Exercise prompt
Below are records. Find each line in them that holds the word "input" and copy it.
-------- Records for the exercise --------
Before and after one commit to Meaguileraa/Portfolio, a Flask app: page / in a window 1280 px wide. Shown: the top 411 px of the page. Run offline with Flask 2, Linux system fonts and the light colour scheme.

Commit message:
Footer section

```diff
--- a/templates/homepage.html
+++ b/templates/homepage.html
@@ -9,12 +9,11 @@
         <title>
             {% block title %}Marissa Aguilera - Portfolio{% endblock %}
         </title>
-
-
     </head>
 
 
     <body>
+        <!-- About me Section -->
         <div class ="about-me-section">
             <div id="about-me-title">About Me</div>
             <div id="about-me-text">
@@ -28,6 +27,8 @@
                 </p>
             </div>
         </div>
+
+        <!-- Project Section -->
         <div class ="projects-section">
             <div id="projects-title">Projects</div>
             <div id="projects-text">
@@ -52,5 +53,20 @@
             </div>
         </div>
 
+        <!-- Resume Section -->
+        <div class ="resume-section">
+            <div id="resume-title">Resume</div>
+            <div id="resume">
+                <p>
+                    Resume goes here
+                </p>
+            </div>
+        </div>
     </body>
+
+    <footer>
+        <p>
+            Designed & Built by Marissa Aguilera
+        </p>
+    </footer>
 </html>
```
--------
-------- Records for the exercise --------
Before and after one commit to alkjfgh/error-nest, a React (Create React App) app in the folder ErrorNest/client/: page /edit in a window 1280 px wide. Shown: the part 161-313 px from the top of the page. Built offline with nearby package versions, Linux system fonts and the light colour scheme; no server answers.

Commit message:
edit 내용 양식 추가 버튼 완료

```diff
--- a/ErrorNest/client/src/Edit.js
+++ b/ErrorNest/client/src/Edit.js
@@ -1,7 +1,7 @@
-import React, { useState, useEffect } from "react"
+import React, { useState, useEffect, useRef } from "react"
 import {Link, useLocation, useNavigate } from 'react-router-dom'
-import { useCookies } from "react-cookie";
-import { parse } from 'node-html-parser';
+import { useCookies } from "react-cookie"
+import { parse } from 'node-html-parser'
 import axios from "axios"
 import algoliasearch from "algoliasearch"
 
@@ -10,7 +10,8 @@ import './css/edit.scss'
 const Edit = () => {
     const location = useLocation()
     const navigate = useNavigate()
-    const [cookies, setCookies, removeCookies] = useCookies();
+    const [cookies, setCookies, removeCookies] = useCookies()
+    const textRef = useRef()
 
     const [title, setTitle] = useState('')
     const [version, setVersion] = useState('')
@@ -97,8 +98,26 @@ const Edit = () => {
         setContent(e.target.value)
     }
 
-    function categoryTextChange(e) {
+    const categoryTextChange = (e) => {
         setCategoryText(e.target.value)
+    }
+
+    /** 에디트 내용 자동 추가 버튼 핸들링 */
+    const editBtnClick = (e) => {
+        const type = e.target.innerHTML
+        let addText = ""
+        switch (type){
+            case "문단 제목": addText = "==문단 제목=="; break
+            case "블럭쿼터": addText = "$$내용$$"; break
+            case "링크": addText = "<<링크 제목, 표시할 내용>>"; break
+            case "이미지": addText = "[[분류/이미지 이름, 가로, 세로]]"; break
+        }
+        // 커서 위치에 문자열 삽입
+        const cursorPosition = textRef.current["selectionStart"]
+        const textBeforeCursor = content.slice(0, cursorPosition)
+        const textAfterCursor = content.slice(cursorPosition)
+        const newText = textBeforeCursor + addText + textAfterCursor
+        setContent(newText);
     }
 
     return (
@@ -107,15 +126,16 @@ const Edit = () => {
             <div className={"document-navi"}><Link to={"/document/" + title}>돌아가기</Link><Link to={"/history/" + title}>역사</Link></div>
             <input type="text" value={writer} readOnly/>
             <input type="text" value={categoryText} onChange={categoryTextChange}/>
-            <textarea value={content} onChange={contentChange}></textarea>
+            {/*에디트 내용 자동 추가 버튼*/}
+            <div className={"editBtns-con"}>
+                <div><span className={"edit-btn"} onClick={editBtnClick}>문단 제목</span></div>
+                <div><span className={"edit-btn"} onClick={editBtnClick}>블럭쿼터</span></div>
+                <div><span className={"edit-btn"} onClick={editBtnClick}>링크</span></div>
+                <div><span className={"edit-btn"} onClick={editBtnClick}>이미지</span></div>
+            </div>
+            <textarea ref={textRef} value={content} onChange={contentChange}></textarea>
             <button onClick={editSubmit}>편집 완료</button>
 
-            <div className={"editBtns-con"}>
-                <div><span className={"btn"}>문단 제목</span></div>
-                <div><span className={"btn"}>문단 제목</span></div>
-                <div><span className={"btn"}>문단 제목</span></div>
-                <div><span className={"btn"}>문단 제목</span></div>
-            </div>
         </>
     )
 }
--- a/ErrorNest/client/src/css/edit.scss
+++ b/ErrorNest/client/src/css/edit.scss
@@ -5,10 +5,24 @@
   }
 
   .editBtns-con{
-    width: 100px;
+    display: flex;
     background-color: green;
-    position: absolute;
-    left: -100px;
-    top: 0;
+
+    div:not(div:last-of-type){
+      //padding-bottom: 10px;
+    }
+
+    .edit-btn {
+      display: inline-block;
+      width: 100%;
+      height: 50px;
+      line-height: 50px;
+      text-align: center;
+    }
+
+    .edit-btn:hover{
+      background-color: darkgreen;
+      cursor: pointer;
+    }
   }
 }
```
--------
-------- Records for the exercise --------
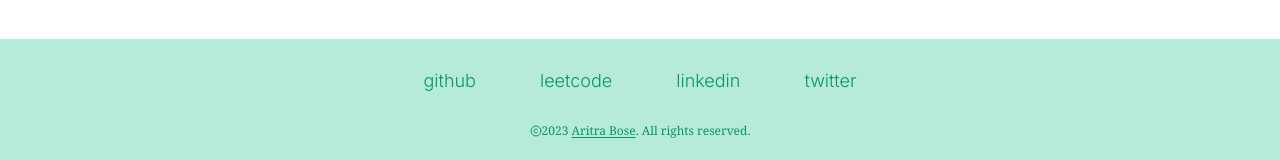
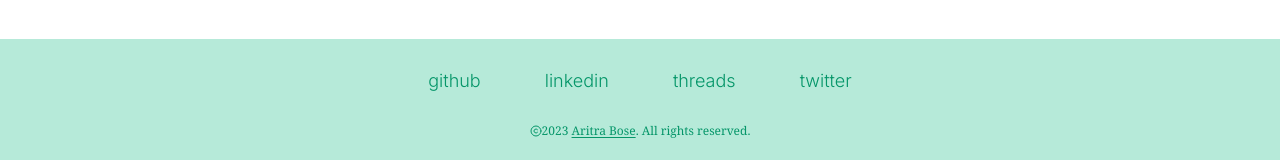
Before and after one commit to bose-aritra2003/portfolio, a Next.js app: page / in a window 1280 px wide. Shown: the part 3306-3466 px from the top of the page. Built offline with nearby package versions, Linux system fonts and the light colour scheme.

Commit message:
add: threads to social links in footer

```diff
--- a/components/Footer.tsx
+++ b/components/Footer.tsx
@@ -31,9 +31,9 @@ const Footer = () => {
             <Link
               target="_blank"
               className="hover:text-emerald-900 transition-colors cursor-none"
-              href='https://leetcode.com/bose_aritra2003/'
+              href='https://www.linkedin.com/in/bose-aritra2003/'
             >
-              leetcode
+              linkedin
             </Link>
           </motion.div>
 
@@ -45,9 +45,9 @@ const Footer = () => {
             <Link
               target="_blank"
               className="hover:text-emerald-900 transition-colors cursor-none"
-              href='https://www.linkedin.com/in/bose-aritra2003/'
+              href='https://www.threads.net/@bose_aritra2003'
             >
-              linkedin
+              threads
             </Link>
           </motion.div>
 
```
--------
Response to the exercise
             <input type="text" value={writer} readOnly/>
             <input type="text" value={categoryText} onChange={categoryTextChange}/>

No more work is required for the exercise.